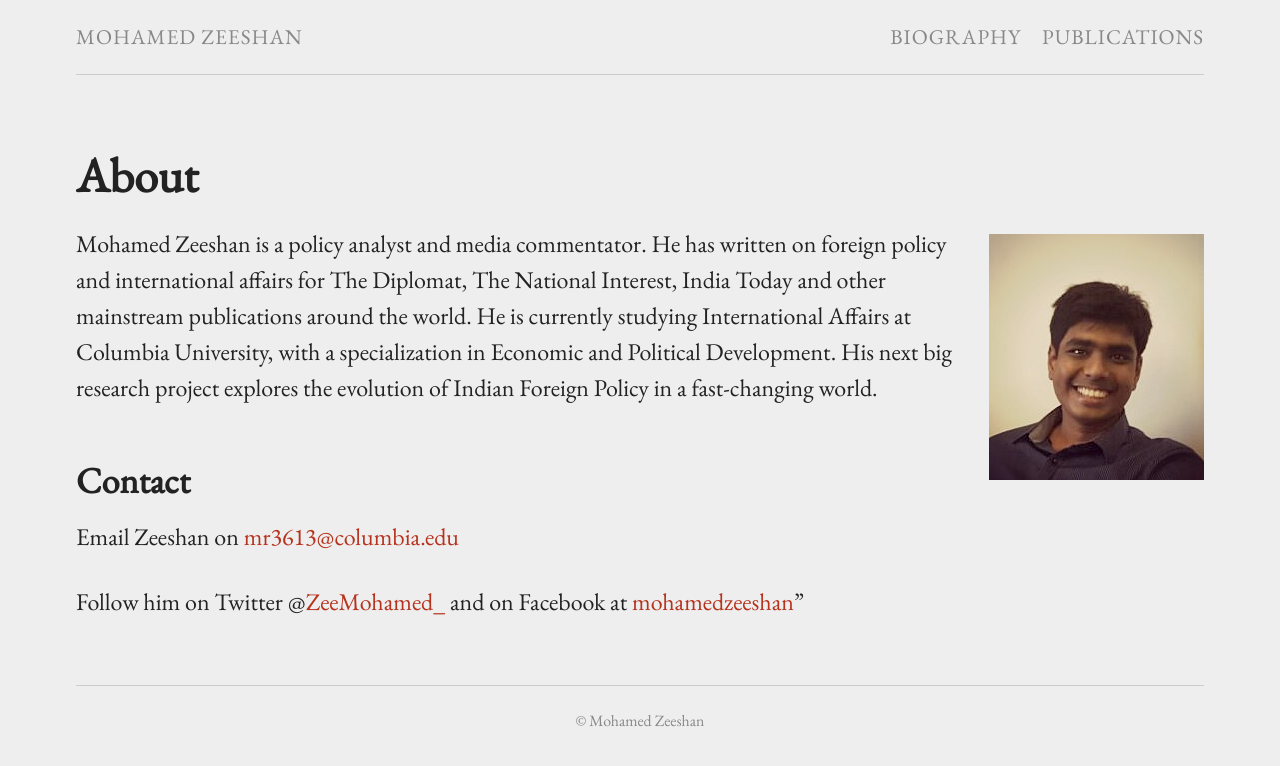
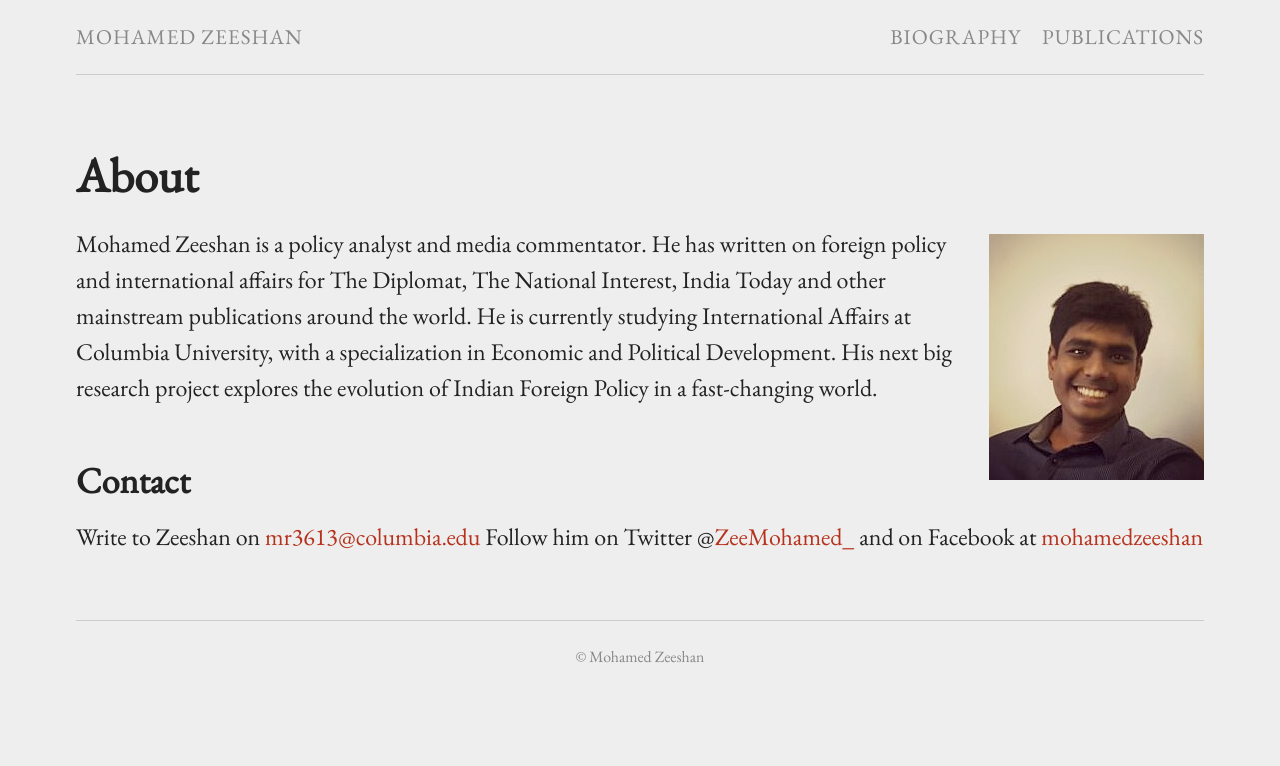
Before and after one commit to mohamedzeeshan/mdzeeshancopy, a Jekyll site: the page built from index.md, in a window 1280 px wide. Shown: the top 766 px of the page. Built offline with Jekyll 4.4.1, drawn with Linux system fonts in a browser that asks for light colours.

Commit message:
Update index.md

```diff
--- a/index.md
+++ b/index.md
@@ -10,9 +10,8 @@ Mohamed Zeeshan is a policy analyst and media commentator. He has written on for
 
 ## Contact
 
-Email Zeeshan on [mr3613@columbia.edu]
-
-Follow him on Twitter @[ZeeMohamed_] and on Facebook at [mohamedzeeshan]"
+Write to Zeeshan on [mr3613@columbia.edu]
+Follow him on Twitter @[ZeeMohamed_] and on Facebook at [mohamedzeeshan]
 
 [mr3613@columbia.edu]: mailto:mr3613@columbia.edu
 [mohamedzeeshan]: https://www.facebook.com/mohamedzeeshan
```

----

- DIRECTIONS FOR THIS TASK
From the listing above, copy every line that includes the word "columbia".

- RESULT OF THE TASK
-Email Zeeshan on [mr3613@columbia.edu]
+Write to Zeeshan on [mr3613@columbia.edu]
 [mr3613@columbia.edu]: mailto:mr3613@columbia.edu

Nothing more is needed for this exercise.